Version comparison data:

━━━━━━━━

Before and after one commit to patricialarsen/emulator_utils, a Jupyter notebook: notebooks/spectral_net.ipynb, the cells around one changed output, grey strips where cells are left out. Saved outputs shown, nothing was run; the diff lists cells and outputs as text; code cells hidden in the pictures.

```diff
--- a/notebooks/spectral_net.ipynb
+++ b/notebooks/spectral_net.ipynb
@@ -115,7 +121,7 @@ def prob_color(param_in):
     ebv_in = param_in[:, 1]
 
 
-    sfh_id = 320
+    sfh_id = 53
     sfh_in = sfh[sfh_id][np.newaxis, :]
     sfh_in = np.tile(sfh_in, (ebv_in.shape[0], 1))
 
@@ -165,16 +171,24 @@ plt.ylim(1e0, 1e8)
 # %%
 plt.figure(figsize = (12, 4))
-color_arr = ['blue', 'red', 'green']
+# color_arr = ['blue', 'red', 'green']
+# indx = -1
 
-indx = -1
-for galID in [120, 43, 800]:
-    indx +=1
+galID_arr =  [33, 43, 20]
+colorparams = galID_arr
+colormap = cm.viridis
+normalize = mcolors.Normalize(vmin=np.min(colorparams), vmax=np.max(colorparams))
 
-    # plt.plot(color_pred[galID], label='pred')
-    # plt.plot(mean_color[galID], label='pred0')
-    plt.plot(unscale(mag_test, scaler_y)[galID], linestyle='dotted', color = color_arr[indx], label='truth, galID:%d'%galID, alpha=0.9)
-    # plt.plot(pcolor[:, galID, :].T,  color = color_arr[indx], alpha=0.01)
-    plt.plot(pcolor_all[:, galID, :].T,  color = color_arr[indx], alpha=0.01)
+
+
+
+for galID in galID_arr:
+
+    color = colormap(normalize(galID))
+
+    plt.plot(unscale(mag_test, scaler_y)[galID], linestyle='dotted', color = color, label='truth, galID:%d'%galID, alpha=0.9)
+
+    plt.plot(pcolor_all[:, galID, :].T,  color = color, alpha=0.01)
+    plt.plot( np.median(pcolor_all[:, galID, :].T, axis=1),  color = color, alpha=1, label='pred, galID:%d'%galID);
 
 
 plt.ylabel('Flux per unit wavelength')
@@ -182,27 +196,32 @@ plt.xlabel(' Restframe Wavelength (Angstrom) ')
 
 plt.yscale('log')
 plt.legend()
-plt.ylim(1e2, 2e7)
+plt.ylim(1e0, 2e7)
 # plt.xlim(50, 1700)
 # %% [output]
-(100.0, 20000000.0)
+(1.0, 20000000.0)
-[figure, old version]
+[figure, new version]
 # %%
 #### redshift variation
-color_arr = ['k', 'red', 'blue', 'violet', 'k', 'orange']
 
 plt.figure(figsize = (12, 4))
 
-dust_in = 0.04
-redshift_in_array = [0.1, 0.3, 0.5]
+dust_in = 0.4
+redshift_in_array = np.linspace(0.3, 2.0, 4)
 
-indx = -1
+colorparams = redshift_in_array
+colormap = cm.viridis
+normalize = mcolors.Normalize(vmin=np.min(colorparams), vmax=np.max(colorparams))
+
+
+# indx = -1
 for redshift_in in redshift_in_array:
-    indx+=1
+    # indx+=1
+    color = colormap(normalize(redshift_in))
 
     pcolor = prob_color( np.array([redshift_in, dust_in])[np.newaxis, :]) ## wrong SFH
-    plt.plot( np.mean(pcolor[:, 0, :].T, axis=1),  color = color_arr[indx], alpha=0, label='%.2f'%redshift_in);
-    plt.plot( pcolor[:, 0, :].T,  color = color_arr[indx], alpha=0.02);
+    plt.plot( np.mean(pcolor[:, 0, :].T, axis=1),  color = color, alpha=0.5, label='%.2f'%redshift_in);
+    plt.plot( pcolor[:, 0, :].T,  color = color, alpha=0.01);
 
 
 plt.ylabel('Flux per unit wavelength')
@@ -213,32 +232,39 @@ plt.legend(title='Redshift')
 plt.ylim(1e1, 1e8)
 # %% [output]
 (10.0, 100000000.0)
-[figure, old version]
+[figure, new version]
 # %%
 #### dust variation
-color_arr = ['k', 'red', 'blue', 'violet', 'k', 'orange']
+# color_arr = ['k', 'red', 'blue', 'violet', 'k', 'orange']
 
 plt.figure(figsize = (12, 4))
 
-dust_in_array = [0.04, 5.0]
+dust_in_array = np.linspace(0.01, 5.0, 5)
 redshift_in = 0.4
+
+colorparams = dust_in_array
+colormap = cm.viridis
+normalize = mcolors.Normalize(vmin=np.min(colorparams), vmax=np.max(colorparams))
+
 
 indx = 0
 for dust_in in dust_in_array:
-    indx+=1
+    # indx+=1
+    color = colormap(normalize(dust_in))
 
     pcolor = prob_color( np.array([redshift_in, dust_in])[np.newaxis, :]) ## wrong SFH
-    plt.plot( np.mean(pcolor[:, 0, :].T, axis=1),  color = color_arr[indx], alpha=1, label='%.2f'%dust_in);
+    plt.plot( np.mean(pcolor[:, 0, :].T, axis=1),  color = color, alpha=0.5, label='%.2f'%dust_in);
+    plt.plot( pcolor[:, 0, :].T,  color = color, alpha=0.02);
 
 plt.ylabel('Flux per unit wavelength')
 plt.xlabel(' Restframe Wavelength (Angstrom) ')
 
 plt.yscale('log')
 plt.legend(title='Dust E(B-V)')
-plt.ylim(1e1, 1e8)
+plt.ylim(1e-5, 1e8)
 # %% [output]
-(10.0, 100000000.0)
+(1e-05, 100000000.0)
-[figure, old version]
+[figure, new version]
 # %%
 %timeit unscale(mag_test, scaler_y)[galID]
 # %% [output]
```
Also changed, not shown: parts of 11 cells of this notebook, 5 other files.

━━━━━━━━

Assignment
Copy down the complete data exactly as supplied.

Answer to the exercise
Before and after one commit to patricialarsen/emulator_utils, a Jupyter notebook: notebooks/spectral_net.ipynb, the cells around one changed output, grey strips where cells are left out. Saved outputs shown, nothing was run; the diff lists cells and outputs as text; code cells hidden in the pictures.

```diff
--- a/notebooks/spectral_net.ipynb
+++ b/notebooks/spectral_net.ipynb
@@ -115,7 +121,7 @@ def prob_color(param_in):
     ebv_in = param_in[:, 1]
 
 
-    sfh_id = 320
+    sfh_id = 53
     sfh_in = sfh[sfh_id][np.newaxis, :]
     sfh_in = np.tile(sfh_in, (ebv_in.shape[0], 1))
 
@@ -165,16 +171,24 @@ plt.ylim(1e0, 1e8)
 # %%
 plt.figure(figsize = (12, 4))
-color_arr = ['blue', 'red', 'green']
+# color_arr = ['blue', 'red', 'green']
+# indx = -1
 
-indx = -1
-for galID in [120, 43, 800]:
-    indx +=1
+galID_arr =  [33, 43, 20]
+colorparams = galID_arr
+colormap = cm.viridis
+normalize = mcolors.Normalize(vmin=np.min(colorparams), vmax=np.max(colorparams))
 
-    # plt.plot(color_pred[galID], label='pred')
-    # plt.plot(mean_color[galID], label='pred0')
-    plt.plot(unscale(mag_test, scaler_y)[galID], linestyle='dotted', color = color_arr[indx], label='truth, galID:%d'%galID, alpha=0.9)
-    # plt.plot(pcolor[:, galID, :].T,  color = color_arr[indx], alpha=0.01)
-    plt.plot(pcolor_all[:, galID, :].T,  color = color_arr[indx], alpha=0.01)
+
+
+
+for galID in galID_arr:
+
+    color = colormap(normalize(galID))
+
+    plt.plot(unscale(mag_test, scaler_y)[galID], linestyle='dotted', color = color, label='truth, galID:%d'%galID, alpha=0.9)
+
+    plt.plot(pcolor_all[:, galID, :].T,  color = color, alpha=0.01)
+    plt.plot( np.median(pcolor_all[:, galID, :].T, axis=1),  color = color, alpha=1, label='pred, galID:%d'%galID);
 
 
 plt.ylabel('Flux per unit wavelength')
@@ -182,27 +196,32 @@ plt.xlabel(' Restframe Wavelength (Angstrom) ')
 
 plt.yscale('log')
 plt.legend()
-plt.ylim(1e2, 2e7)
+plt.ylim(1e0, 2e7)
 # plt.xlim(50, 1700)
 # %% [output]
-(100.0, 20000000.0)
+(1.0, 20000000.0)
-[figure, old version]
+[figure, new version]
 # %%
 #### redshift variation
-color_arr = ['k', 'red', 'blue', 'violet', 'k', 'orange']
 
 plt.figure(figsize = (12, 4))
 
-dust_in = 0.04
-redshift_in_array = [0.1, 0.3, 0.5]
+dust_in = 0.4
+redshift_in_array = np.linspace(0.3, 2.0, 4)
 
-indx = -1
+colorparams = redshift_in_array
+colormap = cm.viridis
+normalize = mcolors.Normalize(vmin=np.min(colorparams), vmax=np.max(colorparams))
+
+
+# indx = -1
 for redshift_in in redshift_in_array:
-    indx+=1
+    # indx+=1
+    color = colormap(normalize(redshift_in))
 
     pcolor = prob_color( np.array([redshift_in, dust_in])[np.newaxis, :]) ## wrong SFH
-    plt.plot( np.mean(pcolor[:, 0, :].T, axis=1),  color = color_arr[indx], alpha=0, label='%.2f'%redshift_in);
-    plt.plot( pcolor[:, 0, :].T,  color = color_arr[indx], alpha=0.02);
+    plt.plot( np.mean(pcolor[:, 0, :].T, axis=1),  color = color, alpha=0.5, label='%.2f'%redshift_in);
+    plt.plot( pcolor[:, 0, :].T,  color = color, alpha=0.01);
 
 
 plt.ylabel('Flux per unit wavelength')
@@ -213,32 +232,39 @@ plt.legend(title='Redshift')
 plt.ylim(1e1, 1e8)
 # %% [output]
 (10.0, 100000000.0)
-[figure, old version]
+[figure, new version]
 # %%
 #### dust variation
-color_arr = ['k', 'red', 'blue', 'violet', 'k', 'orange']
+# color_arr = ['k', 'red', 'blue', 'violet', 'k', 'orange']
 
 plt.figure(figsize = (12, 4))
 
-dust_in_array = [0.04, 5.0]
+dust_in_array = np.linspace(0.01, 5.0, 5)
 redshift_in = 0.4
+
+colorparams = dust_in_array
+colormap = cm.viridis
+normalize = mcolors.Normalize(vmin=np.min(colorparams), vmax=np.max(colorparams))
+
 
 indx = 0
 for dust_in in dust_in_array:
-    indx+=1
+    # indx+=1
+    color = colormap(normalize(dust_in))
 
     pcolor = prob_color( np.array([redshift_in, dust_in])[np.newaxis, :]) ## wrong SFH
-    plt.plot( np.mean(pcolor[:, 0, :].T, axis=1),  color = color_arr[indx], alpha=1, label='%.2f'%dust_in);
+    plt.plot( np.mean(pcolor[:, 0, :].T, axis=1),  color = color, alpha=0.5, label='%.2f'%dust_in);
+    plt.plot( pcolor[:, 0, :].T,  color = color, alpha=0.02);
 
 plt.ylabel('Flux per unit wavelength')
 plt.xlabel(' Restframe Wavelength (Angstrom) ')
 
 plt.yscale('log')
 plt.legend(title='Dust E(B-V)')
-plt.ylim(1e1, 1e8)
+plt.ylim(1e-5, 1e8)
 # %% [output]
-(10.0, 100000000.0)
+(1e-05, 100000000.0)
-[figure, old version]
+[figure, new version]
 # %%
 %timeit unscale(mag_test, scaler_y)[galID]
 # %% [output]
```
Also changed, not shown: parts of 11 cells of this notebook, 5 other files.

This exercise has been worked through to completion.